Black Body Radiation and Stellar Spectra
"Black body" radiation is the light (including invisible forms of electromagnetic radiation) given off by a "perfect" or "ideal" radiator. In general, the better things are at absorbing light the better they are at emitting it, so a perfect absorber should be the most efficient radiator possible; but if something is a perfect absorber it will not reflect any radiation, and will look black. Hence the strange name of the radiation given off by a perfect radiator.
Since stars have no surface in the ordinary sense of the term, any radiation that enters a star is very likely to be scattered and absorbed until it is completely lost, making stars very close to perfectly black bodies as far as absorption is concerned; and as a result it would be reasonable to suppose that they would be perfect, or black body radiators as well.
However, at their apparent surfaces stars are not actually perfect radiators, because the absorption of light at individual wavelengths by various atoms and ions blocks part of the outward flow of radiation, and this has to be made up for by emitting more light at other wavelengths (the radiation that is blocked heats up the gas, causing it to emit enough extra light at unabsorbed wavelengths to make up for the line absorptions). As an example the spectrum of the Sun is shown in red below, in comparison with the spectrum of a black-body of 5780 Kelvins, shown in orange. By and large the spectra are the same, but the absorption of light at various wavelengths (where the red spectrum of the Sun dips below the orange spectrum of a black body with the same temperature as the "surface" of the Sun) is balanced by an excess of light at other wavelengths (where the red spectrum of the Sun lies above the orange spectrum of the black body).
A comparison of the radiation of the Sun with a "black-body" radiator of the same temperature
Black Body Radiation Laws
The diagrams and equations below summarize the appearance of black body spectra of various temperatures, and the relationship between the temperature of a black body radiator and the color and intensity of its radiation.

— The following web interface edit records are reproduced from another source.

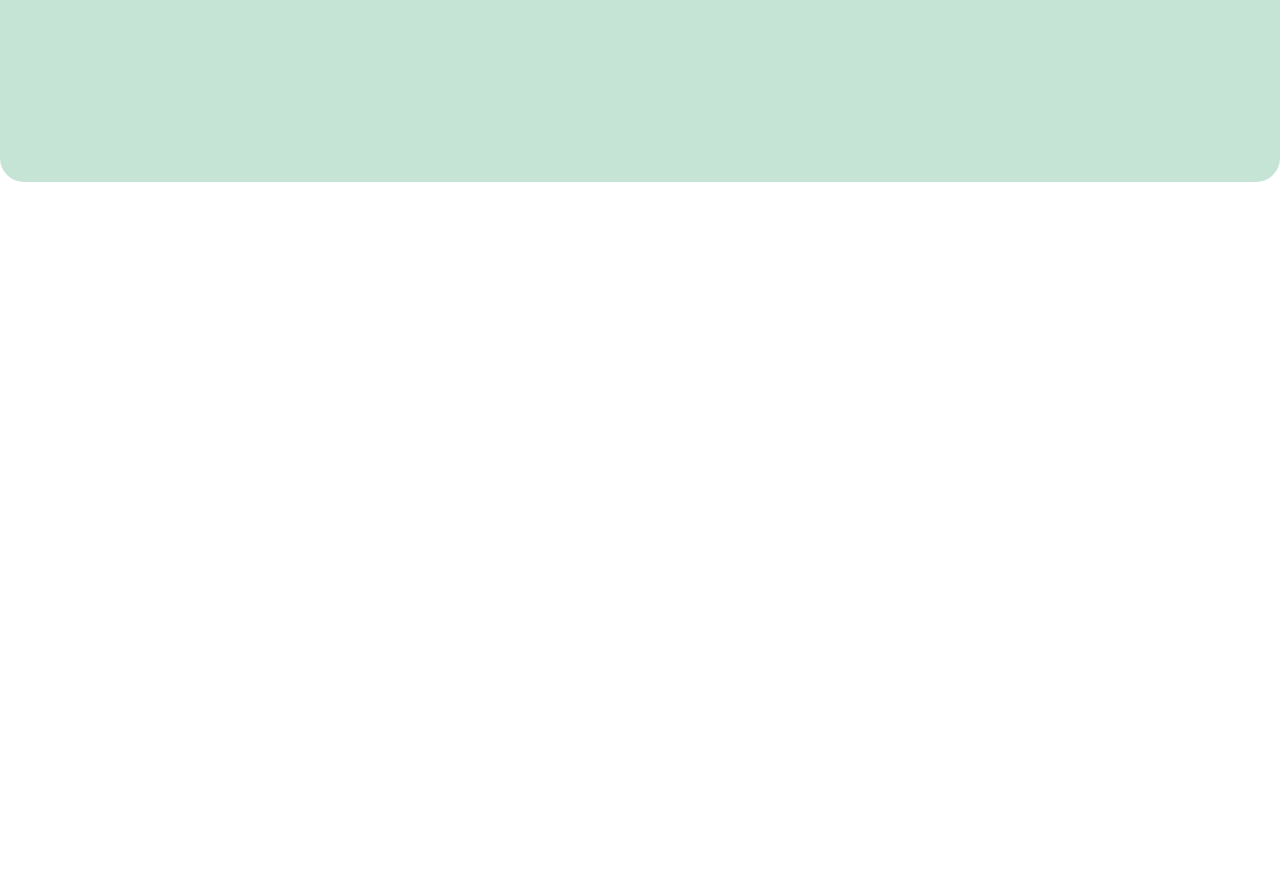
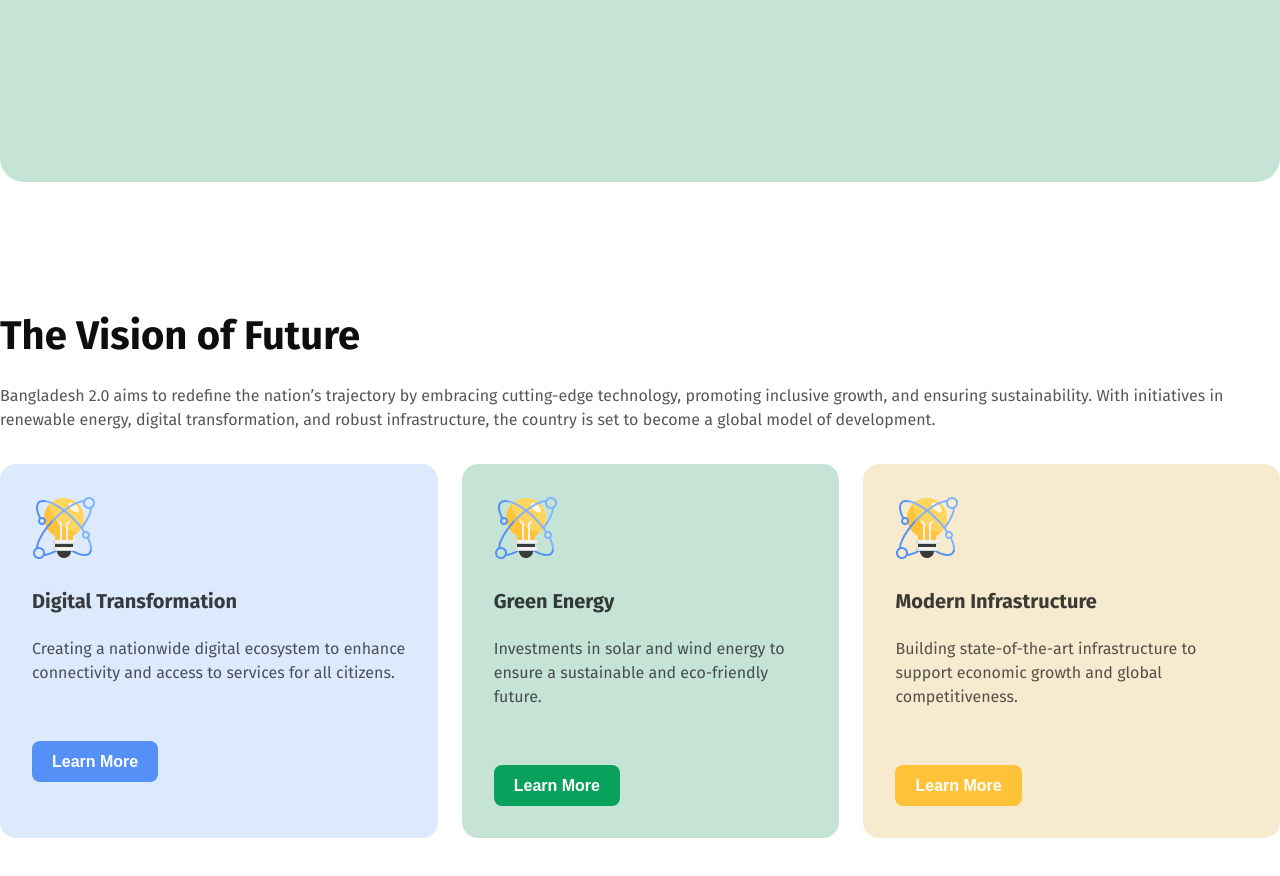
Before and after one commit to FajlaRabby24/Bangladesh2.0-assignment, a plain HTML site: page index.html in a window 1280 px wide. Shown: the part 578-1454 px from the top of the page. Before the commit the page ends 800 px from the top, so only its background shows below. Drawn offline with Linux system fonts and the light colour scheme.

Commit message:
vision section done

```diff
--- a/index.html
+++ b/index.html
@@ -8,11 +8,13 @@
     <link rel="shortcut icon" href="assets/favicon.png" type="image/x-icon">
     <link rel="stylesheet" href="styles/style.css">
     <link rel="stylesheet" href="styles/header.css">
+    <link rel="stylesheet" href="styles/vision.css">
 </head>
 
 <body>
+    <!-- header start -->
     <header>
-        <div class="banner middle primary-bg">
+        <div class="banner primary-middle primary-bg">
             <div class="banner-content">
                 <p class="banner-subtitle">Bangladesh 2.0</p>
                 <h1 class="banner-title">Idea , innovation ,
@@ -24,7 +26,35 @@
             </div>
         </div>
     </header>
-
+    <!-- header end -->
+    <!-- main start  -->
+     <main>
+        <section class="vision secondary-middle">
+            <h2 class="title">The Vision of Future</h2>
+            <p class="description">Bangladesh 2.0 aims to redefine the nation’s trajectory by embracing cutting-edge technology, promoting inclusive growth, and ensuring sustainability. With initiatives in renewable energy, digital transformation, and robust infrastructure, the country is set to become a global model of development.</p>
+            <div class="vision-card-container">
+                <div class="vision-card">
+                    <img src="assets/card-icon.png" alt="card-icon">
+                    <h4 class="vision-card-title">Digital Transformation</h4>
+                    <p class="description">Creating a nationwide digital ecosystem to enhance connectivity and access to services for all citizens.</p>
+                    <button class="vision-card-btn btn-1">Learn More</button>
+                </div>
+                <div class="vision-card">
+                    <img src="assets/card-icon.png" alt="card-icon">
+                    <h4  class="vision-card-title">Green Energy</h4>
+                    <p class="description">Investments in solar and wind energy to ensure a sustainable and eco-friendly future.</p>
+                    <button class="vision-card-btn btn-2">Learn More</button>
+                </div>
+                <div class="vision-card">
+                    <img src="assets/card-icon.png" alt="card-icon">
+                    <h4  class="vision-card-title">Modern Infrastructure</h4>
+                    <p class="description">Building state-of-the-art infrastructure to support economic growth and global competitiveness.</p>
+                    <button class="vision-card-btn btn-3">Learn More</button>
+                </div>
+            </div>
+        </section>
+     </main>
+    <!-- main end  -->
 
 </body>
 
--- a/styles/style.css
+++ b/styles/style.css
@@ -11,10 +11,17 @@ body {
     font-style: normal;
 }
 
-.middle {
+.primary-middle {
     max-width: 1200px;
     margin: 0 auto;
 }
+
+.secondary-middle {
+    max-width: 1400px;
+    margin: 130px auto;
+}
+
+
 
 .primary-bg {
     background-color: #C6E4D6;
@@ -51,4 +58,5 @@ body {
     font-size: 16px;
     font-weight: 400;
     line-height: 24px;
+    margin: 24px 0 32px 0;
 }
--- /dev/null
+++ b/styles/vision.css
@@ -0,0 +1,54 @@
+.vision-card-container {
+    display: flex;
+    gap: 24px;
+}
+
+.vision-card {
+    max-width: 410px;
+    border-radius: 16px;
+    padding: 32px;
+}
+
+.vision-card:nth-child(1) {
+    background-color: #5490F533;
+}
+
+.vision-card:nth-child(2) {
+    background-color: #C6E4D6;
+}
+
+.vision-card:nth-child(3) {
+    background-color: #F7EBCF;
+}
+
+.vision-card-title {
+    color: #0e0e0ecc;
+    font-size: 20px;
+    font-weight: 700;
+    line-height: 24px;
+    margin: 25px 0 12px 0;
+}
+
+.vision-card-btn {
+    padding: 11px 20px;
+    border-radius: 8px;
+    color: #ffffff;
+    font-size: 16px;
+    font-weight: 600;
+    line-height: 19px;
+    border: none;
+    cursor: pointer;
+    margin-top: 24px;
+}
+
+.btn-1 {
+    background-color: #5490F5;
+}
+
+.btn-2{
+    background-color: #09A15C;
+}
+
+.btn-3 {
+    background-color: #FFC239;
+}
```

A "log-log" plot of black body radiation curves. Wavelength increases from left to right, while brightness per square foot increases upwards. Each horizontal line represents 10 billion times more radiation than the one below it. The vertical lines represent the range of visible light from violet (on the left) to red (on the right). The curves, from lowest to highest, represent temperatures of 3000, 6000, 12000, 24000 and 15 million (the approximate value for the center of the Sun) Kelvins. In this sort of plot the shape of each curve is identical, but hotter bodies radiate far more light, especially at shorter wavelengths.
Closeup of black body radiation curves for wavelengths near those of visible light. Wavelength increases from left to right, while brightness per square foot increases upwards. The top of the graph represents one thousand times more light than the bottom. The vertical lines represent the range of visible light from blue and violet (on the left) to red (on the right). The curves, from lowest to highest, represent temperatures of 3000, 5780 (the value for the Sun), 12000 and 24000 Kelvins. Cooler bodies radiate more in the red and infrared, and hotter bodies in the violet and ultraviolet.
The wavelength of maximum brightness is inversely proportional to the gas temperature
or wmax = (a conversion constant) / T
The brightness per square foot is proportional to the fourth power of the gas temperature
or B / (square feet) = (a conversion constant) x T4